If Mott the Hoople had split up as planned in 1972, the group would still have had a small following with fond memories of the band. Mick Jones, who went on to become a founding member of The Clash, recalled being part of a group of loyal fans called “The Mott Lot” when he was a teenager.
But Mott the Hoople had an even more famous fan in David Bowie, who at that point in the ’70s was working on his landmark Ziggy Stardust record. While auditioning bass players in ’72, Bowie encountered Mott the Hoople’s own Pete Watts in his midst.
Watts told Bowie that Mott was indeed breaking up, and Bowie found the news upsetting. So he helped Mott in the way only a great songwriter could: He gave them a hit. But Bowie didn’t stop at passing “All the Young Dudes” their way.
David Bowie 1st offered Mott the Hoople ‘Suffragette City’
In a 2016 Uncut article on the making of “All the Young Dudes,” the main players discussed how the track came together, starting with Watts’ audition for Bowie.
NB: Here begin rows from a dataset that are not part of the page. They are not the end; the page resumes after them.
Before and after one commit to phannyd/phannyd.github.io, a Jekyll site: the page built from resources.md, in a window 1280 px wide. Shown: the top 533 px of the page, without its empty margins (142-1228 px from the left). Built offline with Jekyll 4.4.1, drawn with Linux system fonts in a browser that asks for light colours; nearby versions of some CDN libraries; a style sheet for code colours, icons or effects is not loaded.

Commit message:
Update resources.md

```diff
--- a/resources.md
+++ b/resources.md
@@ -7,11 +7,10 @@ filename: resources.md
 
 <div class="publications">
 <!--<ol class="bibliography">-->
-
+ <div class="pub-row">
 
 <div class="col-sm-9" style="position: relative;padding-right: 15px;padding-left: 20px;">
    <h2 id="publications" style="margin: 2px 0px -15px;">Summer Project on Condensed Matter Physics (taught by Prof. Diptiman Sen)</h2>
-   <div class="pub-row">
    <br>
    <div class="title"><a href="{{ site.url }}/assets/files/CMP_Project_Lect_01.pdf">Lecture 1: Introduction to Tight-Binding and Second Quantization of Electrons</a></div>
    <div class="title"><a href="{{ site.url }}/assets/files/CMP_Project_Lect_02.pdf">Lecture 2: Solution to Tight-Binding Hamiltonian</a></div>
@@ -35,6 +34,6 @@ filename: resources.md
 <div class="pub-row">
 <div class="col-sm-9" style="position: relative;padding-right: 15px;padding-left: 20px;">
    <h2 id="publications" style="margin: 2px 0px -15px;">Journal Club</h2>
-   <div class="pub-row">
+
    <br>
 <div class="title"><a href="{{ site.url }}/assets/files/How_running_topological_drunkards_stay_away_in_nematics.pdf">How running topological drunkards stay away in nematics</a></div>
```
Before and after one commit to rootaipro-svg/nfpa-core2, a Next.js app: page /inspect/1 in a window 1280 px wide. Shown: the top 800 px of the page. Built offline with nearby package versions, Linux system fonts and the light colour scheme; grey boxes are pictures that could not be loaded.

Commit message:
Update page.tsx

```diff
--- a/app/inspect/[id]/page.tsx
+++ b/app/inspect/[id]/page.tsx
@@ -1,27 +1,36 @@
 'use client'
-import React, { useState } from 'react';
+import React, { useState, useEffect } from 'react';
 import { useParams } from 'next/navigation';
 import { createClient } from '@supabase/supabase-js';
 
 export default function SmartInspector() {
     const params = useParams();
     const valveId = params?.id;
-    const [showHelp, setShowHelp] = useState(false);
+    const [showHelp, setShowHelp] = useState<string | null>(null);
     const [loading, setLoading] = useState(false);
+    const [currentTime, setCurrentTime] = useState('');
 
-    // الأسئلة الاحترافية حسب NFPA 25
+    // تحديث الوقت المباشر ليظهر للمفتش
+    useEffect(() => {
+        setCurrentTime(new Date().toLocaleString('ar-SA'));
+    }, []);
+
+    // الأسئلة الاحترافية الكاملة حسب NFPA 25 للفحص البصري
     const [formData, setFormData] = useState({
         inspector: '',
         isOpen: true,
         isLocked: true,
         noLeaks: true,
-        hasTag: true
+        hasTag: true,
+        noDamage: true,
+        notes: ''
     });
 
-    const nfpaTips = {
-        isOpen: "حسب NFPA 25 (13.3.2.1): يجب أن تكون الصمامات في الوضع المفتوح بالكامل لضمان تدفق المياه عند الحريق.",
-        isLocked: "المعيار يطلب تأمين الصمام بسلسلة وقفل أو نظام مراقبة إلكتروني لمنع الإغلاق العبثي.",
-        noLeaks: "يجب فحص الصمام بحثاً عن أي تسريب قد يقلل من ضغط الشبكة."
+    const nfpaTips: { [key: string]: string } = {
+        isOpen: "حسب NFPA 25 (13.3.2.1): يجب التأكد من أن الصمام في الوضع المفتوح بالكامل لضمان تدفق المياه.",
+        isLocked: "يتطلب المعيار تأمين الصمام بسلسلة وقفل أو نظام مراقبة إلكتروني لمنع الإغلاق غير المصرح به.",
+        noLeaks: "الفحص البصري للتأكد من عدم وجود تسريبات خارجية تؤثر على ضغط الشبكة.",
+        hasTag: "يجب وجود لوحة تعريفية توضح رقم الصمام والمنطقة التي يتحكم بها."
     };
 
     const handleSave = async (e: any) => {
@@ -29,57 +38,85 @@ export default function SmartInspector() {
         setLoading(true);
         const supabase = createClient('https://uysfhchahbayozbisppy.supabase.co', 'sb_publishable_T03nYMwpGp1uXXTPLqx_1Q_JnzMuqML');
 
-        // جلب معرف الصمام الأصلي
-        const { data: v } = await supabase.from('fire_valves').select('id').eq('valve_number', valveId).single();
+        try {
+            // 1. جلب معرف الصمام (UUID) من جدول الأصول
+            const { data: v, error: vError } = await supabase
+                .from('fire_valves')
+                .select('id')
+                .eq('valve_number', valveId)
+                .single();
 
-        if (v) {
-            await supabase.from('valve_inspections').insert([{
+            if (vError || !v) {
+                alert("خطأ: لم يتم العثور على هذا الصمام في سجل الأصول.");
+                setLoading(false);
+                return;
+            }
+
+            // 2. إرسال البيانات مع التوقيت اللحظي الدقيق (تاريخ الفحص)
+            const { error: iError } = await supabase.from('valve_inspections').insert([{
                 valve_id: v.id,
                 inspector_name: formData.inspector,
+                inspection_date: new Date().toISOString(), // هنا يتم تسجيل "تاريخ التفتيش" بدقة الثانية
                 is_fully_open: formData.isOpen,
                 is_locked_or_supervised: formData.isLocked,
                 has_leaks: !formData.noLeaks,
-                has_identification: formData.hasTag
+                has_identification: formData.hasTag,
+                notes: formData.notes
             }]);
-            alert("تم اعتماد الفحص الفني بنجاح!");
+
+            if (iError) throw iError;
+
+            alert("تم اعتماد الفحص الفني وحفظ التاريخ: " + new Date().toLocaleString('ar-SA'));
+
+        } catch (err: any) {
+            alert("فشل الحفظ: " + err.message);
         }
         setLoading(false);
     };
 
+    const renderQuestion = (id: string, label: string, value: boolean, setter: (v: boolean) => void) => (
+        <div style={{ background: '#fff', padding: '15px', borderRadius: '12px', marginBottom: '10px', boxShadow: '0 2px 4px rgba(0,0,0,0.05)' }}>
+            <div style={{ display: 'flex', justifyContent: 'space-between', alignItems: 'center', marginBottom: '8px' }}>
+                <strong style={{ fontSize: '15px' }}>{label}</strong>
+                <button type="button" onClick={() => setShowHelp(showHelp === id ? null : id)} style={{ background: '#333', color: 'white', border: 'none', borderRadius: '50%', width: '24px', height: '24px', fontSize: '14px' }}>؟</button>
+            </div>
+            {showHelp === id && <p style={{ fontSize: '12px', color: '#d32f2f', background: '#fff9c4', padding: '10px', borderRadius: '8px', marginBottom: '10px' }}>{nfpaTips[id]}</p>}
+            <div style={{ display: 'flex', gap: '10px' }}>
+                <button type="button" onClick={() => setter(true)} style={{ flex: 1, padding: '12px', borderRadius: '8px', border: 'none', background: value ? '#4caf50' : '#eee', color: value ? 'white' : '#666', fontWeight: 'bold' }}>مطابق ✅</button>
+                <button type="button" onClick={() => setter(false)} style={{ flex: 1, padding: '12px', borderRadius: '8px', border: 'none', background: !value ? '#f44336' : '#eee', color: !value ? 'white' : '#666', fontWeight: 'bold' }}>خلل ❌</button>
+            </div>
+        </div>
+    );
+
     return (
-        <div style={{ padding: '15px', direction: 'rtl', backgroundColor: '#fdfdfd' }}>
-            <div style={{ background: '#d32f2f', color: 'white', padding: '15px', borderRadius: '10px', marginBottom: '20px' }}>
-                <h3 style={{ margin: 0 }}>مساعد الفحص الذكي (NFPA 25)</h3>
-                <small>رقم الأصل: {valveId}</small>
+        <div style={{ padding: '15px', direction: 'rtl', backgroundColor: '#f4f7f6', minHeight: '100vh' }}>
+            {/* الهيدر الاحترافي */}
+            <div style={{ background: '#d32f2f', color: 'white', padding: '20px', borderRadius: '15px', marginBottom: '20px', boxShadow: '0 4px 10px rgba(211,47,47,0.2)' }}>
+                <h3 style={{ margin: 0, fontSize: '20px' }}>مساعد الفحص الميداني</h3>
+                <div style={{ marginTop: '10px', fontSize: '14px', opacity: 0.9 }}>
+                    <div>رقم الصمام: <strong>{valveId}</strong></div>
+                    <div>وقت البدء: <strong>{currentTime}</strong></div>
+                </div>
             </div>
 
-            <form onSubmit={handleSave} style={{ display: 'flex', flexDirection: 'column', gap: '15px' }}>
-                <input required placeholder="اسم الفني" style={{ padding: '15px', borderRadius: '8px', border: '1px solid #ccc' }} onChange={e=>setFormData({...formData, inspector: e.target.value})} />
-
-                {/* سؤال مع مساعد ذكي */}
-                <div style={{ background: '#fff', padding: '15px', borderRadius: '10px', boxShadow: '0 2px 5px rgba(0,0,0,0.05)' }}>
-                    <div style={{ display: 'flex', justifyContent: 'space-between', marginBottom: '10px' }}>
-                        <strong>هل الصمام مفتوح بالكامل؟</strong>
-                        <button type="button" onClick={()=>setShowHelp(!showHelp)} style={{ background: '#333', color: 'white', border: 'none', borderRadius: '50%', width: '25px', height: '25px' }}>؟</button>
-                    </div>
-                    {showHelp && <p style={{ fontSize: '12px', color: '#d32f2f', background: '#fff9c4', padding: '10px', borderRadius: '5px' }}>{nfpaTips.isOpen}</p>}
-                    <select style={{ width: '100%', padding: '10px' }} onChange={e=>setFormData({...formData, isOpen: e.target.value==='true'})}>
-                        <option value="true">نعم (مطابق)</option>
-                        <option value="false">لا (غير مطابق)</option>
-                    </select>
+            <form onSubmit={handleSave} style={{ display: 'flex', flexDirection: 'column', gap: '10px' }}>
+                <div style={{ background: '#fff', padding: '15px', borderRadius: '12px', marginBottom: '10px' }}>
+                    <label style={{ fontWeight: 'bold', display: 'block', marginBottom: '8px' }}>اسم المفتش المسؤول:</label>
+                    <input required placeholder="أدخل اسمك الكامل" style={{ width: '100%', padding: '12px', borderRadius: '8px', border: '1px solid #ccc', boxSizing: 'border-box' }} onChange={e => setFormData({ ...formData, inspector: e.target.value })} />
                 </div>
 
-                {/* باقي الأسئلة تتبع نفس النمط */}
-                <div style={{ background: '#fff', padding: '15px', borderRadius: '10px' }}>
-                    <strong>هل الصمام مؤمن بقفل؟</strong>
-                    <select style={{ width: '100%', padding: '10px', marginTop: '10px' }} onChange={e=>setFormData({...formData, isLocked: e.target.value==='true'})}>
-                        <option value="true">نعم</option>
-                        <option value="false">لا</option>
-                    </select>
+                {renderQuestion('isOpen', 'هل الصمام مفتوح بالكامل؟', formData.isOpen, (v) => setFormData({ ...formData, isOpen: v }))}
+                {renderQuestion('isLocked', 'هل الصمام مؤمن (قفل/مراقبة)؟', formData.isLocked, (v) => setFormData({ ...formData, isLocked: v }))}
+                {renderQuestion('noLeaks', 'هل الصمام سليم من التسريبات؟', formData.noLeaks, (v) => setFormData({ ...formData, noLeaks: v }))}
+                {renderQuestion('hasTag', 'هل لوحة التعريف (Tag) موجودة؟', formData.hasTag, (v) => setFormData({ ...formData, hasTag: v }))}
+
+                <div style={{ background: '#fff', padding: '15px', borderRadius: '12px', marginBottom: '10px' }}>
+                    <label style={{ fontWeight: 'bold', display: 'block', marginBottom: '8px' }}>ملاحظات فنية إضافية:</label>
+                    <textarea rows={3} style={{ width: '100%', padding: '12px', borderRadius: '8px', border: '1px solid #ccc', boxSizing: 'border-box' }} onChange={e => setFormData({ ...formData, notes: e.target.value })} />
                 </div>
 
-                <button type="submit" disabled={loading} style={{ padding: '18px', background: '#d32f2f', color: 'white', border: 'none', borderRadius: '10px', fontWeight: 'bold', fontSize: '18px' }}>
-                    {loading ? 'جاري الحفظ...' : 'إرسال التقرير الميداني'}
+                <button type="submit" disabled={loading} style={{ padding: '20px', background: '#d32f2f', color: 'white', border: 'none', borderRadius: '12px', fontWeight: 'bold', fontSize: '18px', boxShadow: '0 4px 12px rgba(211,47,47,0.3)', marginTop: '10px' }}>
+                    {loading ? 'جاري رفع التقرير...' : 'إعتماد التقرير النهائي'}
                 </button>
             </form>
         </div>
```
At the time, Mott frontman Ian Hunter said he was aware of Bowie but “didn’t like what he was doing.”
However, Hunter knew Bowie had the magic. There was a telltale sign: “The women lined up after [Bowie’s] show, it was obvious the guy had something,” Hunter told Uncut. But when Mott met with Bowie, Hunter didn’t think the first track he offered would be a good fit.
That track, “Suffragette City,” became a classic Bowie song but might have slipped through the cracks with a lesser-known band like Mott. When Bowie played “All the Young Dudes,” Hunter and Mott knew they could sink their teeth into it.
And that’s exactly what they did. With Hunter’s extended ad-lib in the last minute of “All the Young Dudes,” the song became Mott the Hoople’s first song to reach the UK and the US Billboard charts. Today, it stands as one of the great glam-rock anthems — and remains the group’s biggest hit.
Ian Hunter wondered why Bowie gave Mott ‘All the Young Dudes’
Looking back on the days when Mott the Hoople took off, Hunter told Uncut he was curious why Bowie was handing them a track as great as “All the Young Dudes.” Longtime Bowie guitarist Mick Ronson told him Bowie didn’t like the version he’d recorded (without any spoken “rap” part like Hunter added at the end).
“At the time, [Bowie] told us that he’d written it specially for us, but that turned out not to be the case,” Hunter recalled. For Bowie, the answer was simple: He wanted Mott to stay together because he thought they were great.
“When I first saw them, I couldn’t believe that a band so full of integrity and a really naive exuberance could command such enormous following and not be talked about,” Bowie told NME in 1972. “They broke up [briefly] and I caught them just in time and put them together again.”
Bowie didn’t just give Mott the song that turned the band’s career around; he produced the All the Young Dudes album as well. Decades later, Hunter marveled at Bowie’s generosity. “Who else at that stage in his career would start giving away time and songs to other people?” he asked The Guardian in 2018. No wonder Bowie was so loved — and remains so missed.